### WHAT YOU WILL DO
Scan the entries below for "asset" and copy each line that holds it.
☆ ☆ ☆ ☆ ☆ ☆ ☆
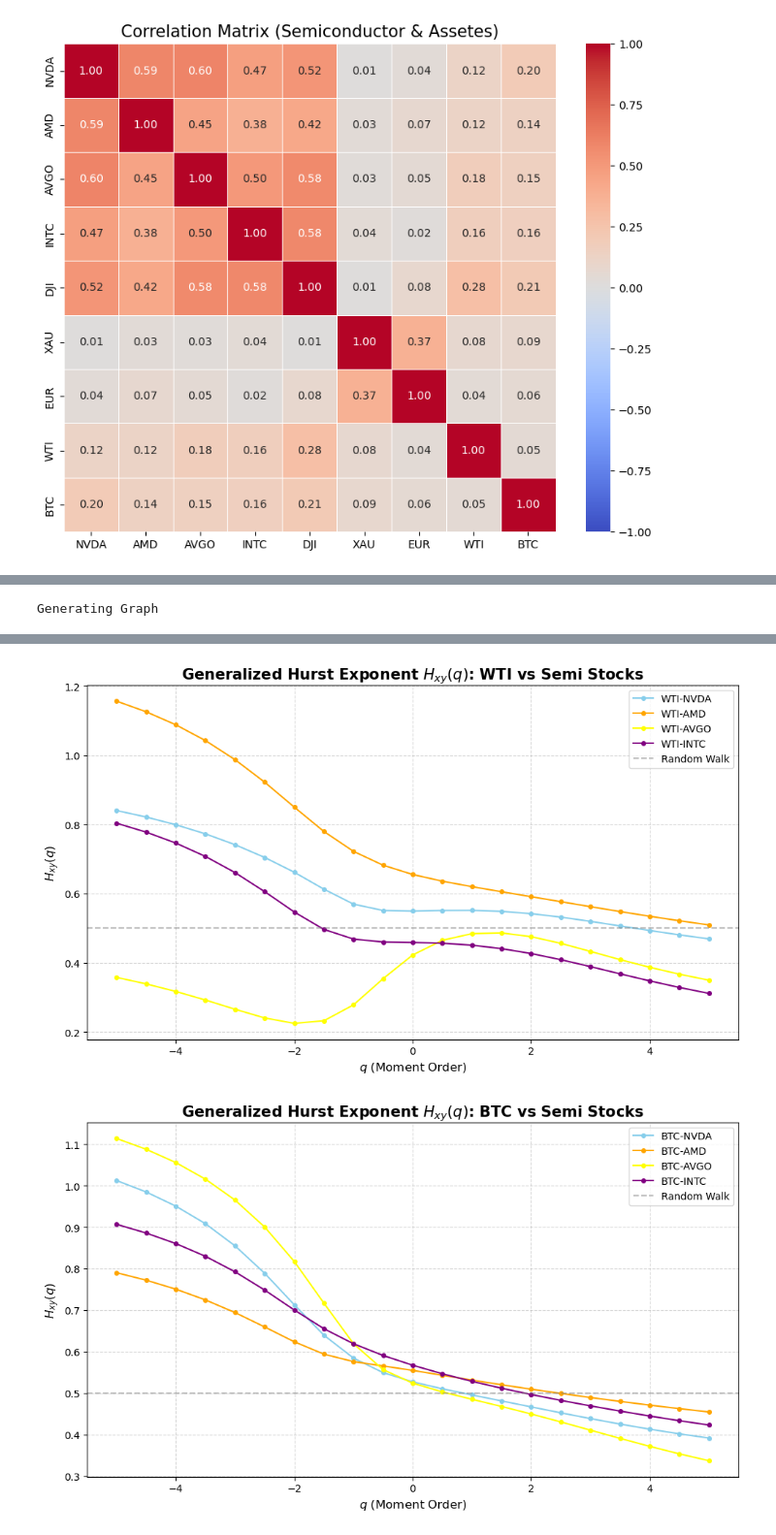
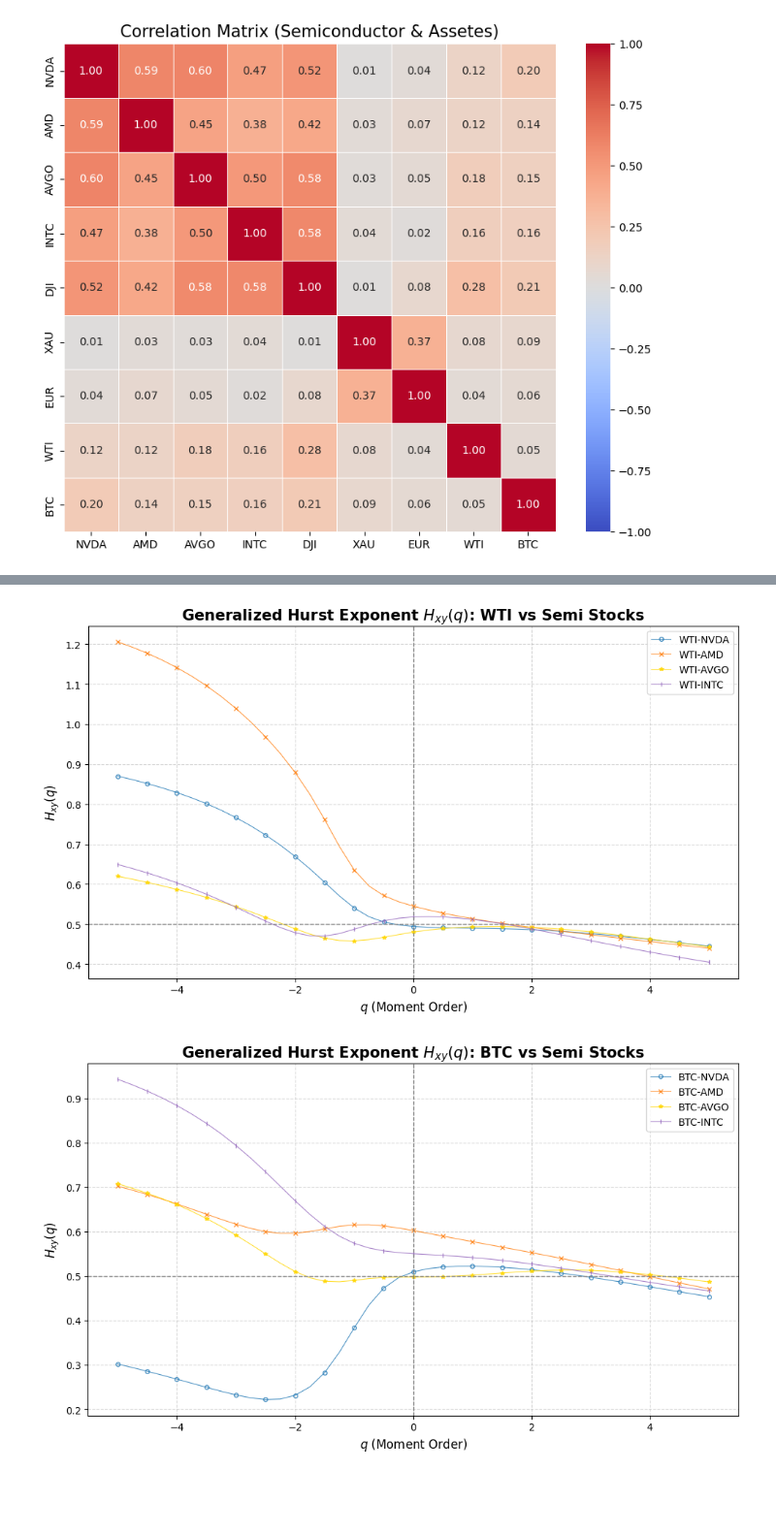
Before and after one commit to turtle-jaewoo/MF-ADCCA, a Jupyter notebook: MF-ADCCA.ipynb, the cells around one changed output, grey strips where cells are left out. Shown at 97% size. Saved outputs shown, nothing was run; the diff lists cells and outputs as text; code cells hidden in the pictures; blank space fills up the shorter version.

```diff
--- a/MF-ADCCA.ipynb
+++ b/MF-ADCCA.ipynb
@@ -362,15 +371,20 @@ def calculate_hxy(series_x, series_y, q_range, scales, poly_order):
 
     return np.array(h_xy_list)
 
-q_range = np.linspace(-5, 5, 21)
-min_scale = 30
-max_scale = len(log_returns) // 5
+styles = {
+    'NVDA': {'marker': 'o', 'fillstyle': 'none', 'color': 'tab:blue', 'label': 'NVDA'},
+    'AMD':  {'marker': 'x', 'fillstyle': 'full', 'color': 'tab:orange', 'label': 'AMD'},
+    'AVGO': {'marker': '*', 'fillstyle': 'full', 'color': 'gold', 'label': 'AVGO'},
+    'INTC': {'marker': '|', 'fillstyle': 'full', 'color': 'tab:purple', 'label': 'INTC'}
+}
+
+q_range = np.linspace(-5, 5, 41)
+min_scale = 25
+max_scale = 150
 scales = np.unique(np.logspace(np.log10(min_scale), np.log10(max_scale), 15).astype(int))
 poly_order = 3
 
-colors = {'NVDA': 'skyblue', 'AMD': 'orange', 'AVGO': 'yellow', 'INTC': 'purple'}
 
-print("Generating Graph")
 for asset in financial_assets:
     if asset not in log_returns.columns: continue
 
@@ -387,14 +401,18 @@ for asset in financial_assets:
         h_vals = calculate_hxy(df_pair[asset], df_pair[stock], q_range, scales, poly_order)
 
         if not np.all(np.isnan(h_vals)):
-            plt.plot(q_range, h_vals, label = f'{asset}-{stock}', color = colors[stock], linewidth = 1.5, marker = 'o', markersize = 4)
+            st = styles[stock]
+            plt.plot(q_range, h_vals, label = f'{asset}-{stock}', color = st['color'], linewidth = 0.8,
+                     marker = st['marker'], markersize = 4, fillstyle = st['fillstyle'],
+                     markevery = 2, alpha = 0.8)
             plot_exists = True
 
     if plot_exists:
         plt.title(f"Generalized Hurst Exponent $H_{{xy}}(q)$: {asset} vs Semi Stocks", fontsize = 15, fontweight = 'bold')
         plt.xlabel('$q$ (Moment Order)', fontsize=12)
         plt.ylabel('$H_{{xy}}(q)$', fontsize=12)
-        plt.axhline(y=0.5, color='gray', linestyle='--', alpha=0.5, label='Random Walk')
+        plt.axhline(y=0.5, color='gray', linestyle='--', linewidth = 1)
+        plt.axvline(x = 0, color = 'gray', linestyle = '--', linewidth = 1)
         plt.legend(loc='best')
         plt.grid(True, linestyle='--', alpha=0.5)
         plt.tight_layout()
@@ -402,4 +420,3 @@ for asset in financial_assets:
     else:
         plt.close()
 # %% [output]
-Generating Graph
@@ -409,4 +426,4 @@ Generating Graph
-[figure, old version]
+[figure, new version]
-[figure, old version]
+[figure, new version]
 # %%
 poly_order = 3
```
Also changed, not shown: parts of 7 cells of this notebook.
☆ ☆ ☆ ☆ ☆ ☆ ☆
### OUTPUT OF THE EXERCISE
 for asset in financial_assets:
     if asset not in log_returns.columns: continue
@@ -387,14 +401,18 @@ for asset in financial_assets:
         h_vals = calculate_hxy(df_pair[asset], df_pair[stock], q_range, scales, poly_order)
-            plt.plot(q_range, h_vals, label = f'{asset}-{stock}', color = colors[stock], linewidth = 1.5, marker = 'o', markersize = 4)
+            plt.plot(q_range, h_vals, label = f'{asset}-{stock}', color = st['color'], linewidth = 0.8,
         plt.title(f"Generalized Hurst Exponent $H_{{xy}}(q)$: {asset} vs Semi Stocks", fontsize = 15, fontweight = 'bold')
@@ -402,4 +420,3 @@ for asset in financial_assets:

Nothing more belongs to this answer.